══ Study material ══
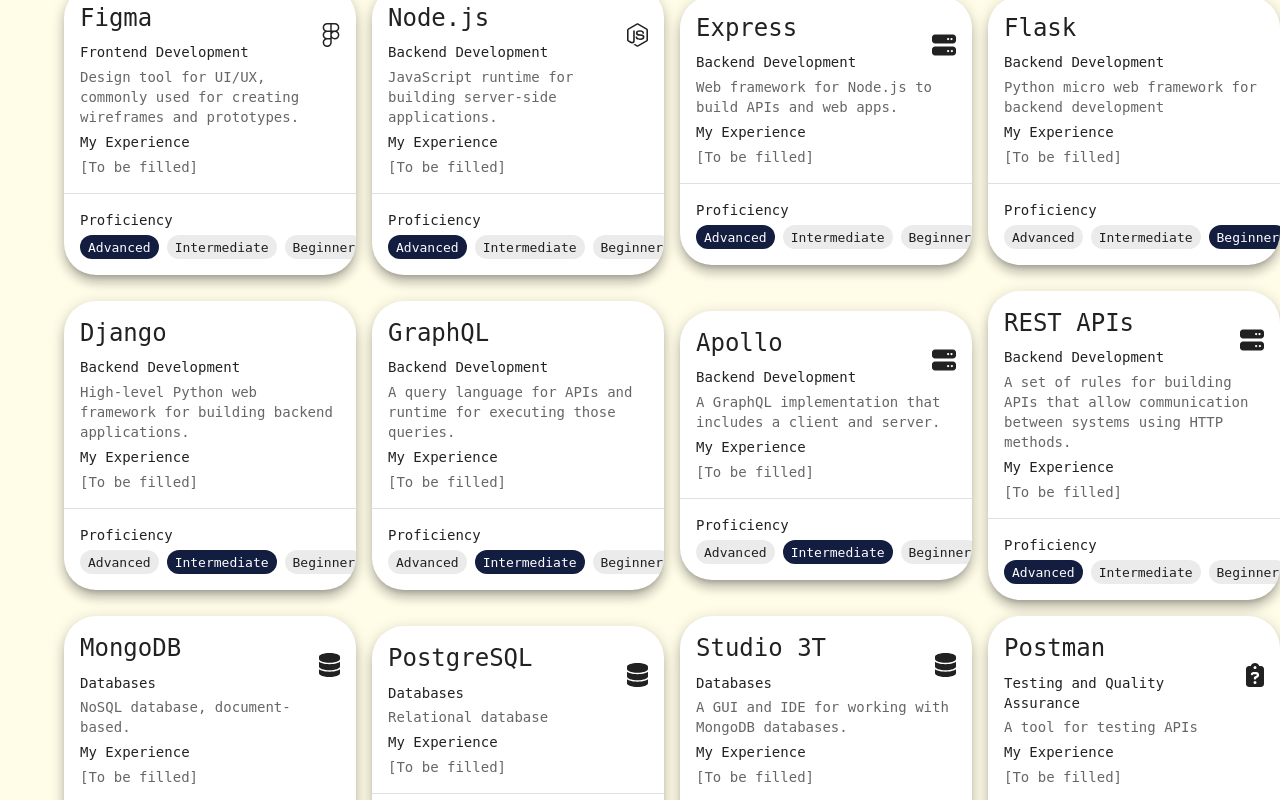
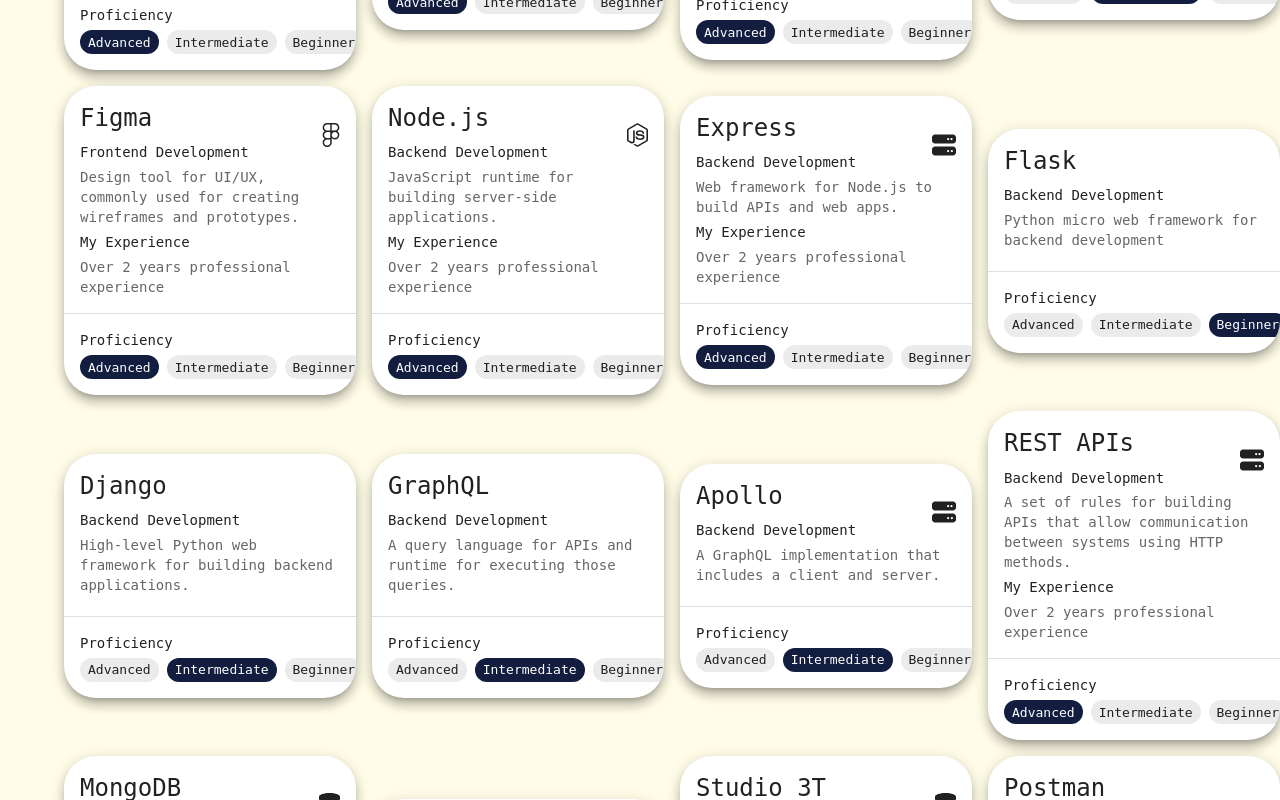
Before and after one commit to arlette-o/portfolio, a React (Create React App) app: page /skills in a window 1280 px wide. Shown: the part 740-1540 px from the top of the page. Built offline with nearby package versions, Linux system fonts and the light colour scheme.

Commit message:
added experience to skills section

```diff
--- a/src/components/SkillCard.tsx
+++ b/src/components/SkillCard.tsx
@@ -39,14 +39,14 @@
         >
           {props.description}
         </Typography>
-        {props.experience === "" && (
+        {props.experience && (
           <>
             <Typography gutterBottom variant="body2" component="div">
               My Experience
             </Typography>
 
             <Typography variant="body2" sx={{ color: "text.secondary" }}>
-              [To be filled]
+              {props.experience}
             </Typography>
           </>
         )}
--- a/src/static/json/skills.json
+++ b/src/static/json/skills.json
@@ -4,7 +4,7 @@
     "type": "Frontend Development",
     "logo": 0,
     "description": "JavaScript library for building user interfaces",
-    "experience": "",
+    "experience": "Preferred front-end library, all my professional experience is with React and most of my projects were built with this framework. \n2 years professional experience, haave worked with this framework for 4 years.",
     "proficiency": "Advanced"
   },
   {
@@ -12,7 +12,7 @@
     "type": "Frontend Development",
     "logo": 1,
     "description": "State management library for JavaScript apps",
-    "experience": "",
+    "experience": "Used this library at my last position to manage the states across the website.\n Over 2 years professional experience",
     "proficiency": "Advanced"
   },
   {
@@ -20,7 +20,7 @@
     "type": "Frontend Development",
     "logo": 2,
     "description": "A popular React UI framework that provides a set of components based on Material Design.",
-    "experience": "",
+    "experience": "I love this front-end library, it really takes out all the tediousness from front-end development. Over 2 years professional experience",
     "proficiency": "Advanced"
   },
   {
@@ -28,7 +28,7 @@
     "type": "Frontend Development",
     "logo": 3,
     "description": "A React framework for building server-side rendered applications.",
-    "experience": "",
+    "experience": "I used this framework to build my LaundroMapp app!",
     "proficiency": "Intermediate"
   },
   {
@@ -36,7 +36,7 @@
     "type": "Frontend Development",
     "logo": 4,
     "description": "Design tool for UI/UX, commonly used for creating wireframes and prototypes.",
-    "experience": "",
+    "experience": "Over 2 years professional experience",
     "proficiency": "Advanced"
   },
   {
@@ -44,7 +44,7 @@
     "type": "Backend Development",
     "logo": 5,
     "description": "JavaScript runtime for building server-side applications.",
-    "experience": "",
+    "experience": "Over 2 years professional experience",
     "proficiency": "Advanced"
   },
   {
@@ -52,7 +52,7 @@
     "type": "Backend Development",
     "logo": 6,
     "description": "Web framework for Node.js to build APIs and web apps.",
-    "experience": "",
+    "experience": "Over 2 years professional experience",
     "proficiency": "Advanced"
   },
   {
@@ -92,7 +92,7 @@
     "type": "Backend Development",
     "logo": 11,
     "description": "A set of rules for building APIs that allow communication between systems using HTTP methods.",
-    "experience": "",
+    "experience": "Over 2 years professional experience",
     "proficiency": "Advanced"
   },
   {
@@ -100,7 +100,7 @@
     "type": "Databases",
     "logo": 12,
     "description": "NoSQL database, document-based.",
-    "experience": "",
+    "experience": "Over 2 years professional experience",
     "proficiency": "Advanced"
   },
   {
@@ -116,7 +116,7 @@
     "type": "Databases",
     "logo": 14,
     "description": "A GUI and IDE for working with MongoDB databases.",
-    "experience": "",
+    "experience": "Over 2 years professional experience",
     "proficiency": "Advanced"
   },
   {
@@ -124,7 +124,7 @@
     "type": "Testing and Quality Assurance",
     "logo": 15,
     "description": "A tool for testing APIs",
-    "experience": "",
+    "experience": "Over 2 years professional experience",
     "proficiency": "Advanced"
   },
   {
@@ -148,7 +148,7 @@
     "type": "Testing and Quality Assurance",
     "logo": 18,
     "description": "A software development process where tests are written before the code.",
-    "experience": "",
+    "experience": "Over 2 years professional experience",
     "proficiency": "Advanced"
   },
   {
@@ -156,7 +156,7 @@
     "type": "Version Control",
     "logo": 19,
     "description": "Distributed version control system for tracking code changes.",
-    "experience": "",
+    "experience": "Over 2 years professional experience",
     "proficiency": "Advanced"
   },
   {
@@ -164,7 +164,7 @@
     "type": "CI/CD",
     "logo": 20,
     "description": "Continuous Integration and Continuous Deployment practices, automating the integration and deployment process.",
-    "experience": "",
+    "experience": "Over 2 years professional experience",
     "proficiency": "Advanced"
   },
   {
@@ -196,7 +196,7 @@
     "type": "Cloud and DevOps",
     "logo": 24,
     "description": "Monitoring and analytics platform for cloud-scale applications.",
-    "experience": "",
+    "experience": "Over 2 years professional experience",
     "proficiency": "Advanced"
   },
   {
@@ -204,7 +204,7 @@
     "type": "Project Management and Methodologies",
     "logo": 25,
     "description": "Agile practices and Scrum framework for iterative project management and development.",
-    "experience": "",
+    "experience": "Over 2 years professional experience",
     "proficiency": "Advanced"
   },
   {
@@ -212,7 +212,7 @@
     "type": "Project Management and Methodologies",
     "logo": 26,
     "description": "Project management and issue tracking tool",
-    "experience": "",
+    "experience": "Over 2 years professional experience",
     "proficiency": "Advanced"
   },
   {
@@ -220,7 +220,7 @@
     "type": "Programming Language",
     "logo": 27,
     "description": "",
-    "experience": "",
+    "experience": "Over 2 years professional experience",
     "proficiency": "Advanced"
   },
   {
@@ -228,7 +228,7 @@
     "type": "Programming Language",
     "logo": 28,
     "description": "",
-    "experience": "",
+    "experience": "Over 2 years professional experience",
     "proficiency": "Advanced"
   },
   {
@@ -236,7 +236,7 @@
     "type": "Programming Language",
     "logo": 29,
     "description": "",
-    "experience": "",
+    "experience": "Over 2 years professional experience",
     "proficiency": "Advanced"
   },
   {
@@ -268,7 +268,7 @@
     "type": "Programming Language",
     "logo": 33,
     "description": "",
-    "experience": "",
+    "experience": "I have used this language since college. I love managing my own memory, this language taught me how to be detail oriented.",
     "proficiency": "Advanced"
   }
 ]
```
═══
══ Study material ══
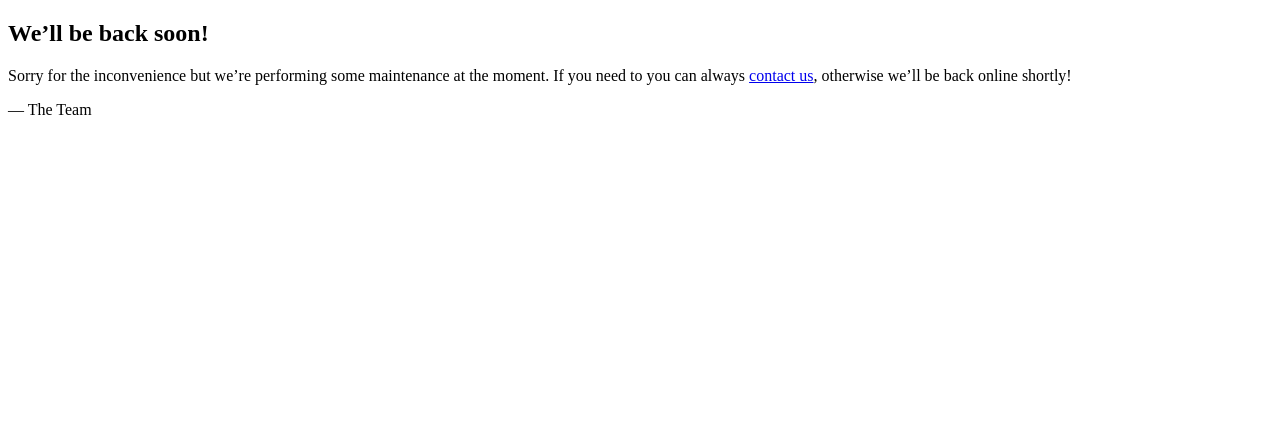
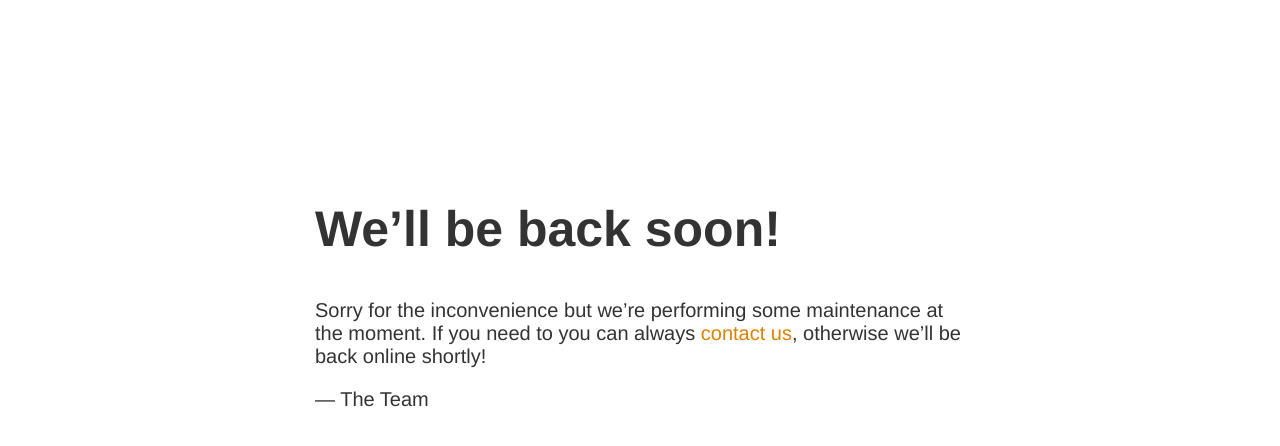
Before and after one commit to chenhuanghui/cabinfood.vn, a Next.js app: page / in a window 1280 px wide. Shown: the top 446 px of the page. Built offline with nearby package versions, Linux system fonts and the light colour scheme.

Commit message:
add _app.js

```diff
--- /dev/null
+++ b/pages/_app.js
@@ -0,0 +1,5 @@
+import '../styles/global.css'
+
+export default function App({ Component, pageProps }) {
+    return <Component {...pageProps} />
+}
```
═══
* Task prompt *
Search the listing for the word "Typography", and copy every line in which it is found.

* Answer below *
         </Typography>
             <Typography gutterBottom variant="body2" component="div">
             </Typography>
             <Typography variant="body2" sx={{ color: "text.secondary" }}>
             </Typography>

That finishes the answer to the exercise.